··· Records for this task ···

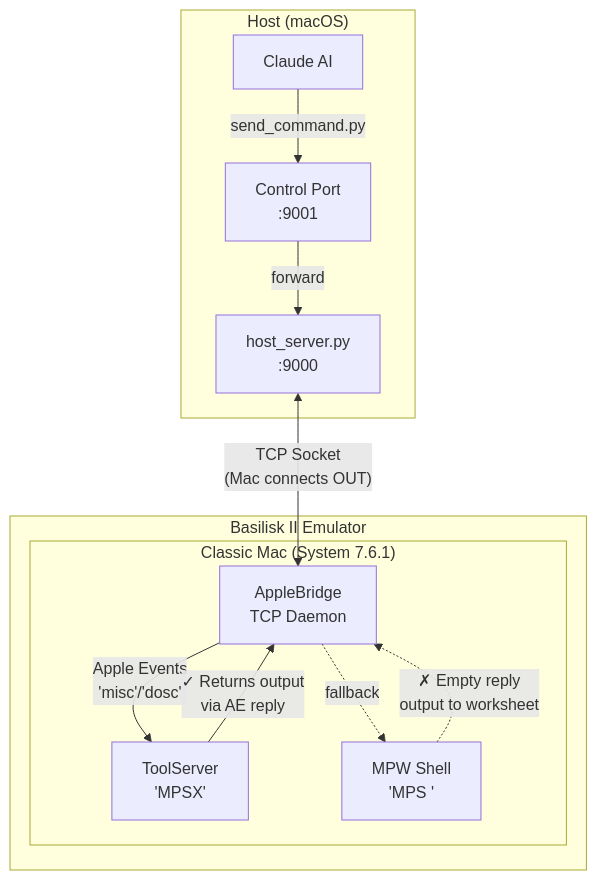
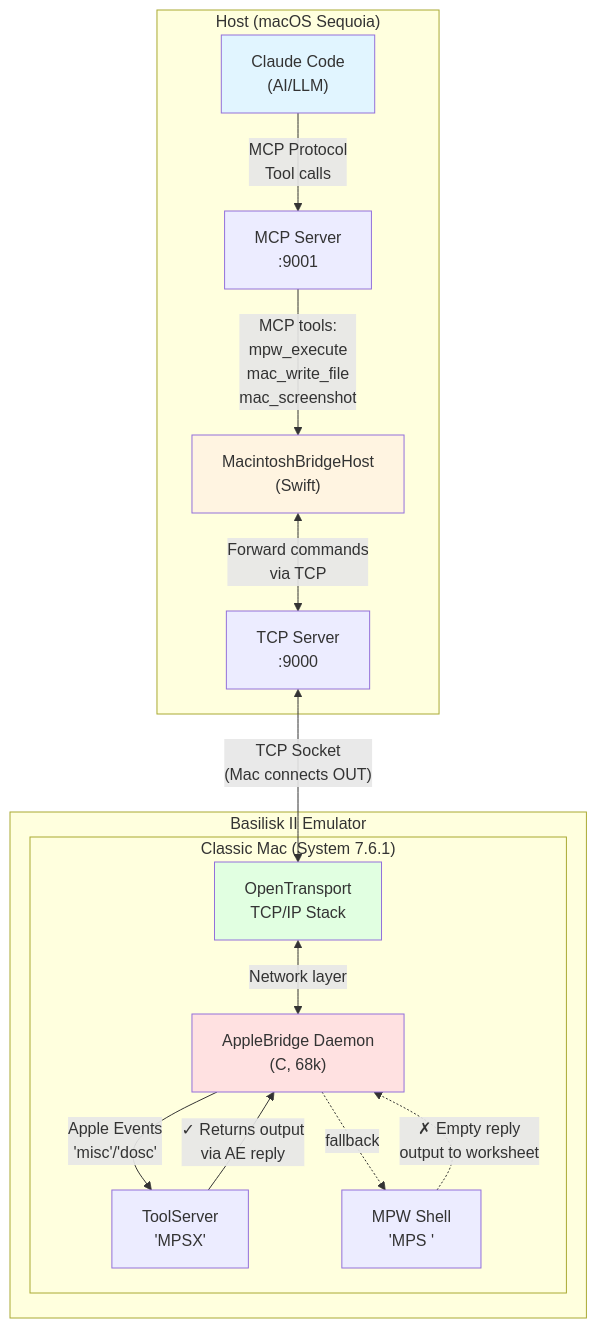
One commit to LoetLuemmel/AppleBridge changed the first of 2 diagrams in README.md. Above: the diagram before and after it, drawn with Mermaid. The commit also changed other lines of this file, not shown here.

First line of the commit message:
Update README diagrams with complete MCP + OpenTransport architecture

````diff
--- a/README.md
+++ b/README.md
@@ -15,24 +15,33 @@
 ```mermaid
 flowchart TB
-    subgraph Host["Host (macOS)"]
-        Claude["Claude AI"]
-        HostServer["host_server.py\n:9000"]
-        ControlPort["Control Port\n:9001"]
+    subgraph Host["Host (macOS Sequoia)"]
+        Claude["Claude Code\n(AI/LLM)"]
+        MCPServer["MacintoshBridgeHost\n(Swift)"]
+        MCPPort["MCP Server\n:9001"]
+        TCPPort["TCP Server\n:9000"]
     end
 
     subgraph BAII["Basilisk II Emulator"]
         subgraph Mac["Classic Mac (System 7.6.1)"]
-            AppleBridge["AppleBridge\nTCP Daemon"]
+            AppleBridge["AppleBridge Daemon\n(C, 68k)"]
+            OT["OpenTransport\nTCP/IP Stack"]
             ToolServer["ToolServer\n'MPSX'"]
             MPWShell["MPW Shell\n'MPS '"]
         end
     end
 
-    Claude -->|"send_command.py"| ControlPort
-    ControlPort -->|"forward"| HostServer
-    HostServer <-->|"TCP Socket\n(Mac connects OUT)"| AppleBridge
+    Claude -->|"MCP Protocol\nTool calls"| MCPPort
+    MCPPort -->|"MCP tools:\nmpw_execute\nmac_write_file\nmac_screenshot"| MCPServer
+    MCPServer <-->|"Forward commands\nvia TCP"| TCPPort
+    TCPPort <-->|"TCP Socket\n(Mac connects OUT)"| OT
+    OT <-->|"Network layer"| AppleBridge
     AppleBridge -->|"Apple Events\n'misc'/'dosc'"| ToolServer
     AppleBridge -.->|"fallback"| MPWShell
     ToolServer -->|"✓ Returns output\nvia AE reply"| AppleBridge
     MPWShell -.->|"✗ Empty reply\noutput to worksheet"| AppleBridge
+
+    style Claude fill:#e1f5ff
+    style MCPServer fill:#fff4e1
+    style OT fill:#e1ffe1
+    style AppleBridge fill:#ffe1e1
 ```
````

···

**Directions for this task:**
The lines to return are those in the entries above that hold "MPWShell".

**Solution for this problem:**
             MPWShell["MPW Shell\n'MPS '"]
     AppleBridge -.->|"fallback"| MPWShell
     MPWShell -.->|"✗ Empty reply\noutput to worksheet"| AppleBridge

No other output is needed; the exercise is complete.